Dermatitis is inflammation of the skin.
allergic contact d. Localized dermatitis characterized by a sharply demarcated area of redness and itchiness, often with an eruption of blisters; results from contact with any of a variety of natural or manufactured substances to which the skin has already been exposed and sensitized.
atopic d. Dermatitis usually seen in people susceptible to asthma and hay fever; lesions occur predominantly in front of the elbows and behind the knee.
chemical d. Dermatitis produced by contact with chemicals.
contact d. Cutaneous reaction caused by direct contact with a substance to which the person is hypersensitive.
d. exfoliativa infantum, d. exfoliativa neonatorum A pustular dermatitis with abundant flaking and red coloration of the skin accompanied by fever, malaise, and occasionally gastrointestinal symptoms; it affects young infants and is frequently fatal.
exfoliative d. Generalized exfoliation, redness, and severe scaling of the skin with constitutional symptoms.
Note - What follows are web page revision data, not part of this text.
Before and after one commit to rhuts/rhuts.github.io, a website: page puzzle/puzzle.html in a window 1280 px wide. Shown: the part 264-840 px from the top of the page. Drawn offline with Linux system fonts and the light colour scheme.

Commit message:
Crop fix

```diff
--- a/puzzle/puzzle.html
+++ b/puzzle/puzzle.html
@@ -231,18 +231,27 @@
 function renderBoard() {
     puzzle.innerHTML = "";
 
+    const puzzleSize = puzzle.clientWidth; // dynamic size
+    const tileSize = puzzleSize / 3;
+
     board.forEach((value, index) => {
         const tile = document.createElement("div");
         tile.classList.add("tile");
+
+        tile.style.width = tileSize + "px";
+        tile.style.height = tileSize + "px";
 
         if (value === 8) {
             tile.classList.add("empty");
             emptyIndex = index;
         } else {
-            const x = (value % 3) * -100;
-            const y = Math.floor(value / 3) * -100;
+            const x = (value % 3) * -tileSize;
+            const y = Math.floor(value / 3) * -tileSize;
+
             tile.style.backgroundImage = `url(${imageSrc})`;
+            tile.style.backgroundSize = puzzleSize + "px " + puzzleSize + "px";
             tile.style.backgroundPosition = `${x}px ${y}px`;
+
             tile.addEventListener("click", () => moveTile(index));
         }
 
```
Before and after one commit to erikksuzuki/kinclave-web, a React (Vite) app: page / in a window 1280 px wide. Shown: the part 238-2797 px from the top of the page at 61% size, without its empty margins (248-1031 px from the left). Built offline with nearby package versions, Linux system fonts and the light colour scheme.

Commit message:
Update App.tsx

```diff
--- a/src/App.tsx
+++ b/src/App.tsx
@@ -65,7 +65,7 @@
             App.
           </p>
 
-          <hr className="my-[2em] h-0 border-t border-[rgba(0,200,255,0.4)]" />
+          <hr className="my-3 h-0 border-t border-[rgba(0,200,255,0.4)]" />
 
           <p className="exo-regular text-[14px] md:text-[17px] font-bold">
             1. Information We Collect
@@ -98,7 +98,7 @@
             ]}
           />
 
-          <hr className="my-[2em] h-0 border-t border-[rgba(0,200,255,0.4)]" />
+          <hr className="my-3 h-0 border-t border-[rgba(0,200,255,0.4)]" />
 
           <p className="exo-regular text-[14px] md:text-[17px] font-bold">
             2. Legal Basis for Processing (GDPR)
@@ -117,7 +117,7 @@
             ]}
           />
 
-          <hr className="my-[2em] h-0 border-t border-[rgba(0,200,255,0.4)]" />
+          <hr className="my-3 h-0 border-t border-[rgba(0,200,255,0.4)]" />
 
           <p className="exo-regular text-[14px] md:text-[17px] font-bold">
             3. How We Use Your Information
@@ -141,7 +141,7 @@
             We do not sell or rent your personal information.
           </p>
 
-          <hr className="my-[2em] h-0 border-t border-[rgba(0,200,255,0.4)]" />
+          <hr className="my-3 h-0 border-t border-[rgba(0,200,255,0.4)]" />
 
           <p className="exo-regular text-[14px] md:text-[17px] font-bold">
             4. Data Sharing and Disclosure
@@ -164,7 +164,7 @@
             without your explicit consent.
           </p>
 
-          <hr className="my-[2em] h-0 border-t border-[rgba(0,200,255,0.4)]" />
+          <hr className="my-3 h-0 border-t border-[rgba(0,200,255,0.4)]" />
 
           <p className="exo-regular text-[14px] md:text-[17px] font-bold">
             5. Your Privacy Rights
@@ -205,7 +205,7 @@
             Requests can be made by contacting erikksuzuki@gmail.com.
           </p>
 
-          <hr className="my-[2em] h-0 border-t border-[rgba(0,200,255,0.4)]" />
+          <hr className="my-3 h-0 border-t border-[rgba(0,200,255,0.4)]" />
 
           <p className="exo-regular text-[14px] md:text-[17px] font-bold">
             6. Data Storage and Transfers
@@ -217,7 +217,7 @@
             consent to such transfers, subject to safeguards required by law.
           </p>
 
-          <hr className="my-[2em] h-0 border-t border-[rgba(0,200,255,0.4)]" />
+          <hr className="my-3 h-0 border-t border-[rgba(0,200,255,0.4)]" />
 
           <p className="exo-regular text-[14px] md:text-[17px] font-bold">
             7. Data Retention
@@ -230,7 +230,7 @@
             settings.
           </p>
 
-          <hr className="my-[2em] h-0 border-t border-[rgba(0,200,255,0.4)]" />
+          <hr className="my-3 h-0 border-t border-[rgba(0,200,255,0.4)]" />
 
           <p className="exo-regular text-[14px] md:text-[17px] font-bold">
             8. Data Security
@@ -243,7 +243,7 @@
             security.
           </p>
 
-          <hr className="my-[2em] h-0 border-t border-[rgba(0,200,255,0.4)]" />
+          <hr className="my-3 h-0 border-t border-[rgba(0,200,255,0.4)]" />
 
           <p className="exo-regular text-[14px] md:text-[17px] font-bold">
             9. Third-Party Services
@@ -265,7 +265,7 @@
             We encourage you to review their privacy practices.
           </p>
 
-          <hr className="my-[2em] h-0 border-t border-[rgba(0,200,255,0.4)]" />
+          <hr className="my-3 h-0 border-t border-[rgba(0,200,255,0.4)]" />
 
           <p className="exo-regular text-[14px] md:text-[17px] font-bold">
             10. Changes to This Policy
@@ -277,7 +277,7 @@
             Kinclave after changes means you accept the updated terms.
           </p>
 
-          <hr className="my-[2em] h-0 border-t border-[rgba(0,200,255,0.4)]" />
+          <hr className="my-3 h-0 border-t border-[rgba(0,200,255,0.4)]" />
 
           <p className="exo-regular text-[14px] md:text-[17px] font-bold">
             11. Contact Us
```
d. herpetiformis Chronic disorder marked by an eruption of itchy burning clusters of vesicles and papules occurring mostly on the forearms and abdomen.
rhus d. A delayed hypersensitivity reaction marked by an eruption of weeping, crusting vesicles; caused by contact with urushiol from species of the genus Rhus.
seborrheic d. A condition of unknown cause with a predilection for the scalp but also seen on the eyebrows, behind the ears, the chest, back, and pubic area; characterized by varying degrees of redness, scaling, and sometimes itching. Commonly known in its mild
form as dandruff; seborrhea.
solar d. Dermatitis produced in persons allergic to the sun’s rays.
stasis d. Dermatitis occurring usually on the lower legs in association with varicose